Published: 24 May 2013

Abstract

Mapping the transport and deposition of tephra is important for the assessment of an eruption’s impact on health, transport, vegetation and infrastructure, but it is challenging at large distances from a volcano (> 1000 km), where it may not be visible to the naked eye. Here we describe a range of methods used to quantify tephra deposition and impact on air quality during the 21–28 May 2011 explosive basaltic eruption of Grímsvötn volcano, Iceland. Tephra was detected in the UK with tape-on-paper samples, rainwater samples, rainwater chemistry analysis, pollen slides and air quality measurements. Combined results show that deposition was mainly in Scotland, on 23–25 May. Deposition was patchy, with adjacent locations recording different results. Tape-on-paper samples, collected by volunteer citizen scientists, and giving excellent coverage across the UK, showed deposition at latitudes >55°N, mainly on 24 May. Rainwater samples contained ash grains mostly 20–30 μm long (maximum recorded grainsize 80 μm) with loadings of up to 116 grainscm-2. Analysis of rainwater chemistry showed high concentrations of dissolved Fe and Al in samples from N Scotland on 24–27 May. Pollen slides recorded small glass shards (3–4 μm long) deposited during rainfall on 24–25 May and again on 27 May. Air quality monitoring detected increased particulate matter concentrations in many parts of the country. An hourly concentration of particles < 10 μm in diameter (PM10) of ∼413 μgm-3, was measured in Aberdeen at 02:00hrs on 24 May 2011. Significant peaks of non-anthropogenic PM, which is most likely to have a volcanic origin, could be tracked as far south as the English Midlands (> 53°N) on 24 May but no negative effects on health were reported. Although the eruption column reached altitudes of 20 km above sea level, air mass trajectories suggest that only tephra from the lowest 4 km above sea level of the eruption plume was transported to the UK. This demonstrates that even low plumes could deliver tephra to the UK and suggests that the relative lack of basaltic tephra in the tephrochronological record is not due to transport processes.

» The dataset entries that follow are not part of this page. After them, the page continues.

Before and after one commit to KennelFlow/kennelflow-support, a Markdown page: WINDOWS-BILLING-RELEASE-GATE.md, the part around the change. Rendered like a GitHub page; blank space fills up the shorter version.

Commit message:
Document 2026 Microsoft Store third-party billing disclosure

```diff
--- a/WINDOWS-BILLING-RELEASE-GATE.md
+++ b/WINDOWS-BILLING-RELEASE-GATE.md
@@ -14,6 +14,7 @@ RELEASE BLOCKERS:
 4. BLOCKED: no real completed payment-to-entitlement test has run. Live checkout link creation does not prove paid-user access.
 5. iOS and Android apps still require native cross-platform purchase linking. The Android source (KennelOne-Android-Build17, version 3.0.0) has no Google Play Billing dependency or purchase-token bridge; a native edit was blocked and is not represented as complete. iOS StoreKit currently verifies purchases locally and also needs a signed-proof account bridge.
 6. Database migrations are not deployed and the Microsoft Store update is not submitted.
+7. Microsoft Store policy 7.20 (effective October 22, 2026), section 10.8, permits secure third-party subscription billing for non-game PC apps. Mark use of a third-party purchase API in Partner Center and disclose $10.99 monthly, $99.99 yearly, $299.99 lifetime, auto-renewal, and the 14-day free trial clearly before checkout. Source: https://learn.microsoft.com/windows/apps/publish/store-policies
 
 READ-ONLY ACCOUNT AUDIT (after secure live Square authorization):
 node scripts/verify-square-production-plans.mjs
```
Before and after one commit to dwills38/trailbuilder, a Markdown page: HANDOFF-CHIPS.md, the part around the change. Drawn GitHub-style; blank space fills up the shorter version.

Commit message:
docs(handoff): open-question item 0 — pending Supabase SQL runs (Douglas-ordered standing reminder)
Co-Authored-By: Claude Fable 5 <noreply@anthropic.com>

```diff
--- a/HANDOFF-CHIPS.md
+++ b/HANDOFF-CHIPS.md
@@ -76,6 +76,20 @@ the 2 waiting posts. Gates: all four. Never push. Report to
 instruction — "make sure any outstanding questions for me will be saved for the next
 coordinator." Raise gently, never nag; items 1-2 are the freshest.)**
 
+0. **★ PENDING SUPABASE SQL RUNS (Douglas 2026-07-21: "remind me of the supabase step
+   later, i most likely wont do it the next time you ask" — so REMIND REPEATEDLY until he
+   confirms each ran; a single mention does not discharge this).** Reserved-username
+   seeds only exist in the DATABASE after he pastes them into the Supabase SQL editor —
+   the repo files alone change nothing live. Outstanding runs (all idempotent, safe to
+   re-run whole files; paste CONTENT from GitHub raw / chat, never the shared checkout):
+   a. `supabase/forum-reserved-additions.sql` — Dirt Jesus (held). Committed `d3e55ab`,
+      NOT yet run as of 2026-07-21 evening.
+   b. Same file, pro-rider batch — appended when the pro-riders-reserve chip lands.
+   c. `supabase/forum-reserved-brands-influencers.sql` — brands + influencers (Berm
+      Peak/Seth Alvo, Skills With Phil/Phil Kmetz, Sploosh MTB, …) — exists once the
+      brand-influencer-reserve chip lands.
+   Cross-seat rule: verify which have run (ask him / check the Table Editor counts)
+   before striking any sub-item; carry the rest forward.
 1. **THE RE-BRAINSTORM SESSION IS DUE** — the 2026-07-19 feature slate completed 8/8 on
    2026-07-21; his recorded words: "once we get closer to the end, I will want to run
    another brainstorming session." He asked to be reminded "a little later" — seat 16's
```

Keywords:
Tephrochronology; Volcanic ash; PM10; PM 2.5; Citizen science